:: Input data ::

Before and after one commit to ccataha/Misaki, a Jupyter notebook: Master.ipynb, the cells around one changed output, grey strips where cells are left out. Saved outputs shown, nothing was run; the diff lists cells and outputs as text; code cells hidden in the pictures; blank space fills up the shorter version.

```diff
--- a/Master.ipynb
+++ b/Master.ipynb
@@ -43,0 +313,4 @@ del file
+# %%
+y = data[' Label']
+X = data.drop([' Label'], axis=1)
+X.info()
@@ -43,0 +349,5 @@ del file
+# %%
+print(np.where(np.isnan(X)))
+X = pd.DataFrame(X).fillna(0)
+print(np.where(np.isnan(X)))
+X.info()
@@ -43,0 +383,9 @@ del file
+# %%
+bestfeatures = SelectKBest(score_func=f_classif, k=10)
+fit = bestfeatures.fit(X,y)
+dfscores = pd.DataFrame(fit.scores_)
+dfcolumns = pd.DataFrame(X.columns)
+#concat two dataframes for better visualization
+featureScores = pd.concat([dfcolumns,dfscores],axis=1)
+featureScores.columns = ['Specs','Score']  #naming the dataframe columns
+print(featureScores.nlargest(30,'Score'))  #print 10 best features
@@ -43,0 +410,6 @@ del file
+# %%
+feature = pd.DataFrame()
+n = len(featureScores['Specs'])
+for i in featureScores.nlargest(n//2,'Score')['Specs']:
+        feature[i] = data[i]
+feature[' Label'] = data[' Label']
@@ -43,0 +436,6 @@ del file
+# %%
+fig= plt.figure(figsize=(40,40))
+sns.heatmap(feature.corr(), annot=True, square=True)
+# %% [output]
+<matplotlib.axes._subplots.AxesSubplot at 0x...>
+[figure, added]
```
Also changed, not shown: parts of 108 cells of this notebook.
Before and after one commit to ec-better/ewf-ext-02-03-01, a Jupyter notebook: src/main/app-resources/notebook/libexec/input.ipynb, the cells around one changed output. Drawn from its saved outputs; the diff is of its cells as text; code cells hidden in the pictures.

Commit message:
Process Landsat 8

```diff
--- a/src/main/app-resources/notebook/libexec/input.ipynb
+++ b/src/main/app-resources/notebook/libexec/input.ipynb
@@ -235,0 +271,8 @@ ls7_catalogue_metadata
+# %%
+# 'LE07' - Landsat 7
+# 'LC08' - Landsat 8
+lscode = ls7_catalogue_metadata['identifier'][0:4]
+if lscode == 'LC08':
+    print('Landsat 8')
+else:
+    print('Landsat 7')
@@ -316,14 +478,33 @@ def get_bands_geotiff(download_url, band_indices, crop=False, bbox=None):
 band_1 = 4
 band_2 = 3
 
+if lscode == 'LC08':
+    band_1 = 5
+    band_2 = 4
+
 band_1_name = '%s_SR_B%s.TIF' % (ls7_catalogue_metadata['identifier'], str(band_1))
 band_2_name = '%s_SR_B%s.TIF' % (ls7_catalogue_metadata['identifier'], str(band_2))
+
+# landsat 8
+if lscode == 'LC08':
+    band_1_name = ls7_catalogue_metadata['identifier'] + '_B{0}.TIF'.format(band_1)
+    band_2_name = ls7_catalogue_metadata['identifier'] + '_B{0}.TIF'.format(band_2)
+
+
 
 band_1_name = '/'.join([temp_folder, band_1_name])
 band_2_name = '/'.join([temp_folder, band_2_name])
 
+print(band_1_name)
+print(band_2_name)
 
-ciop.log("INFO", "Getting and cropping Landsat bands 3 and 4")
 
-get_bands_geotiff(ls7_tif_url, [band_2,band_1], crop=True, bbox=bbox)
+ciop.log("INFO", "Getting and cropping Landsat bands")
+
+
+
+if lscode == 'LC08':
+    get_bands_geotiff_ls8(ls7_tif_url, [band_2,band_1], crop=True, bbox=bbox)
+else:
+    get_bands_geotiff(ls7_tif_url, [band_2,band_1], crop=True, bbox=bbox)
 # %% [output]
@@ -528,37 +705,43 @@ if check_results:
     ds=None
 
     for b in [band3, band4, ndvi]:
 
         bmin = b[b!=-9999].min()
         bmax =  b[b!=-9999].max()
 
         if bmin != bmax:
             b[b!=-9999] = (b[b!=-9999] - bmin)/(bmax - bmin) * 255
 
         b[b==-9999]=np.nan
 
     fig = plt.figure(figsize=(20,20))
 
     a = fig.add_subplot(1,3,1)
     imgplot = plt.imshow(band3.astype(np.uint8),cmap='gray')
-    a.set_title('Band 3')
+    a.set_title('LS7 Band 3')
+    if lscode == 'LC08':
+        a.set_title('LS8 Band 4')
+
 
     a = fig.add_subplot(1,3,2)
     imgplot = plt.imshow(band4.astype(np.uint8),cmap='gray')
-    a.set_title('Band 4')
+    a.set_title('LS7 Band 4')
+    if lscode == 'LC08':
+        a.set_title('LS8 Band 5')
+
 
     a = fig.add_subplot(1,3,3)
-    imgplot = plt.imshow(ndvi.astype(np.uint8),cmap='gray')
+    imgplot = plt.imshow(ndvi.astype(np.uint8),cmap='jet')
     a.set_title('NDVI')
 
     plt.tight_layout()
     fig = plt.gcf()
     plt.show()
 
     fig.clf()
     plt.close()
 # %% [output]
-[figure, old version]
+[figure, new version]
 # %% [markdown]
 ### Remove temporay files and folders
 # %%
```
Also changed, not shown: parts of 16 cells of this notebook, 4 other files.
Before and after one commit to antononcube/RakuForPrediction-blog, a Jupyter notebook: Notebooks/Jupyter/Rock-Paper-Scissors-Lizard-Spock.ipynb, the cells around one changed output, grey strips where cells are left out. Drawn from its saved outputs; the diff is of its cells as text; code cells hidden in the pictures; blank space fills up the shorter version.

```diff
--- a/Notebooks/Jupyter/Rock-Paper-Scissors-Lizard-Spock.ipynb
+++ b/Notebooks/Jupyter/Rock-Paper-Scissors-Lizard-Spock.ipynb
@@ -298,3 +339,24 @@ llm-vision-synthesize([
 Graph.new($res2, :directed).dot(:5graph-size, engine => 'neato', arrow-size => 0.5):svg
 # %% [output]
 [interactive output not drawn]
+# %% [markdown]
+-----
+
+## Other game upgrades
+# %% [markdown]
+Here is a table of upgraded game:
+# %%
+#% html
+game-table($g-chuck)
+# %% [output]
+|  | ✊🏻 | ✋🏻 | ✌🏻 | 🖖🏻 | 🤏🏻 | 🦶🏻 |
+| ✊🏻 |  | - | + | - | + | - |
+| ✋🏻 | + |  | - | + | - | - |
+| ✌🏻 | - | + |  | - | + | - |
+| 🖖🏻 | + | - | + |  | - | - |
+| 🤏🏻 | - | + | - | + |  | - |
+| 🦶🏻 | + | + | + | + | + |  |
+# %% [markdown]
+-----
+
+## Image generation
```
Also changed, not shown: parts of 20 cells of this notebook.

:::

**Task brief**
Could all of the entries be retyped word for word?

**Solution**
Before and after one commit to ccataha/Misaki, a Jupyter notebook: Master.ipynb, the cells around one changed output, grey strips where cells are left out. Saved outputs shown, nothing was run; the diff lists cells and outputs as text; code cells hidden in the pictures; blank space fills up the shorter version.

```diff
--- a/Master.ipynb
+++ b/Master.ipynb
@@ -43,0 +313,4 @@ del file
+# %%
+y = data[' Label']
+X = data.drop([' Label'], axis=1)
+X.info()
@@ -43,0 +349,5 @@ del file
+# %%
+print(np.where(np.isnan(X)))
+X = pd.DataFrame(X).fillna(0)
+print(np.where(np.isnan(X)))
+X.info()
@@ -43,0 +383,9 @@ del file
+# %%
+bestfeatures = SelectKBest(score_func=f_classif, k=10)
+fit = bestfeatures.fit(X,y)
+dfscores = pd.DataFrame(fit.scores_)
+dfcolumns = pd.DataFrame(X.columns)
+#concat two dataframes for better visualization
+featureScores = pd.concat([dfcolumns,dfscores],axis=1)
+featureScores.columns = ['Specs','Score']  #naming the dataframe columns
+print(featureScores.nlargest(30,'Score'))  #print 10 best features
@@ -43,0 +410,6 @@ del file
+# %%
+feature = pd.DataFrame()
+n = len(featureScores['Specs'])
+for i in featureScores.nlargest(n//2,'Score')['Specs']:
+        feature[i] = data[i]
+feature[' Label'] = data[' Label']
@@ -43,0 +436,6 @@ del file
+# %%
+fig= plt.figure(figsize=(40,40))
+sns.heatmap(feature.corr(), annot=True, square=True)
+# %% [output]
+<matplotlib.axes._subplots.AxesSubplot at 0x...>
+[figure, added]
```
Also changed, not shown: parts of 108 cells of this notebook.
Before and after one commit to ec-better/ewf-ext-02-03-01, a Jupyter notebook: src/main/app-resources/notebook/libexec/input.ipynb, the cells around one changed output. Drawn from its saved outputs; the diff is of its cells as text; code cells hidden in the pictures.

Commit message:
Process Landsat 8

```diff
--- a/src/main/app-resources/notebook/libexec/input.ipynb
+++ b/src/main/app-resources/notebook/libexec/input.ipynb
@@ -235,0 +271,8 @@ ls7_catalogue_metadata
+# %%
+# 'LE07' - Landsat 7
+# 'LC08' - Landsat 8
+lscode = ls7_catalogue_metadata['identifier'][0:4]
+if lscode == 'LC08':
+    print('Landsat 8')
+else:
+    print('Landsat 7')
@@ -316,14 +478,33 @@ def get_bands_geotiff(download_url, band_indices, crop=False, bbox=None):
 band_1 = 4
 band_2 = 3
 
+if lscode == 'LC08':
+    band_1 = 5
+    band_2 = 4
+
 band_1_name = '%s_SR_B%s.TIF' % (ls7_catalogue_metadata['identifier'], str(band_1))
 band_2_name = '%s_SR_B%s.TIF' % (ls7_catalogue_metadata['identifier'], str(band_2))
+
+# landsat 8
+if lscode == 'LC08':
+    band_1_name = ls7_catalogue_metadata['identifier'] + '_B{0}.TIF'.format(band_1)
+    band_2_name = ls7_catalogue_metadata['identifier'] + '_B{0}.TIF'.format(band_2)
+
+
 
 band_1_name = '/'.join([temp_folder, band_1_name])
 band_2_name = '/'.join([temp_folder, band_2_name])
 
+print(band_1_name)
+print(band_2_name)
 
-ciop.log("INFO", "Getting and cropping Landsat bands 3 and 4")
 
-get_bands_geotiff(ls7_tif_url, [band_2,band_1], crop=True, bbox=bbox)
+ciop.log("INFO", "Getting and cropping Landsat bands")
+
+
+
+if lscode == 'LC08':
+    get_bands_geotiff_ls8(ls7_tif_url, [band_2,band_1], crop=True, bbox=bbox)
+else:
+    get_bands_geotiff(ls7_tif_url, [band_2,band_1], crop=True, bbox=bbox)
 # %% [output]
@@ -528,37 +705,43 @@ if check_results:
     ds=None
 
     for b in [band3, band4, ndvi]:
 
         bmin = b[b!=-9999].min()
         bmax =  b[b!=-9999].max()
 
         if bmin != bmax:
             b[b!=-9999] = (b[b!=-9999] - bmin)/(bmax - bmin) * 255
 
         b[b==-9999]=np.nan
 
     fig = plt.figure(figsize=(20,20))
 
     a = fig.add_subplot(1,3,1)
     imgplot = plt.imshow(band3.astype(np.uint8),cmap='gray')
-    a.set_title('Band 3')
+    a.set_title('LS7 Band 3')
+    if lscode == 'LC08':
+        a.set_title('LS8 Band 4')
+
 
     a = fig.add_subplot(1,3,2)
     imgplot = plt.imshow(band4.astype(np.uint8),cmap='gray')
-    a.set_title('Band 4')
+    a.set_title('LS7 Band 4')
+    if lscode == 'LC08':
+        a.set_title('LS8 Band 5')
+
 
     a = fig.add_subplot(1,3,3)
-    imgplot = plt.imshow(ndvi.astype(np.uint8),cmap='gray')
+    imgplot = plt.imshow(ndvi.astype(np.uint8),cmap='jet')
     a.set_title('NDVI')
 
     plt.tight_layout()
     fig = plt.gcf()
     plt.show()
 
     fig.clf()
     plt.close()
 # %% [output]
-[figure, old version]
+[figure, new version]
 # %% [markdown]
 ### Remove temporay files and folders
 # %%
```
Also changed, not shown: parts of 16 cells of this notebook, 4 other files.
Before and after one commit to antononcube/RakuForPrediction-blog, a Jupyter notebook: Notebooks/Jupyter/Rock-Paper-Scissors-Lizard-Spock.ipynb, the cells around one changed output, grey strips where cells are left out. Drawn from its saved outputs; the diff is of its cells as text; code cells hidden in the pictures; blank space fills up the shorter version.

```diff
--- a/Notebooks/Jupyter/Rock-Paper-Scissors-Lizard-Spock.ipynb
+++ b/Notebooks/Jupyter/Rock-Paper-Scissors-Lizard-Spock.ipynb
@@ -298,3 +339,24 @@ llm-vision-synthesize([
 Graph.new($res2, :directed).dot(:5graph-size, engine => 'neato', arrow-size => 0.5):svg
 # %% [output]
 [interactive output not drawn]
+# %% [markdown]
+-----
+
+## Other game upgrades
+# %% [markdown]
+Here is a table of upgraded game:
+# %%
+#% html
+game-table($g-chuck)
+# %% [output]
+|  | ✊🏻 | ✋🏻 | ✌🏻 | 🖖🏻 | 🤏🏻 | 🦶🏻 |
+| ✊🏻 |  | - | + | - | + | - |
+| ✋🏻 | + |  | - | + | - | - |
+| ✌🏻 | - | + |  | - | + | - |
+| 🖖🏻 | + | - | + |  | - | - |
+| 🤏🏻 | - | + | - | + |  | - |
+| 🦶🏻 | + | + | + | + | + |  |
+# %% [markdown]
+-----
+
+## Image generation
```
Also changed, not shown: parts of 20 cells of this notebook.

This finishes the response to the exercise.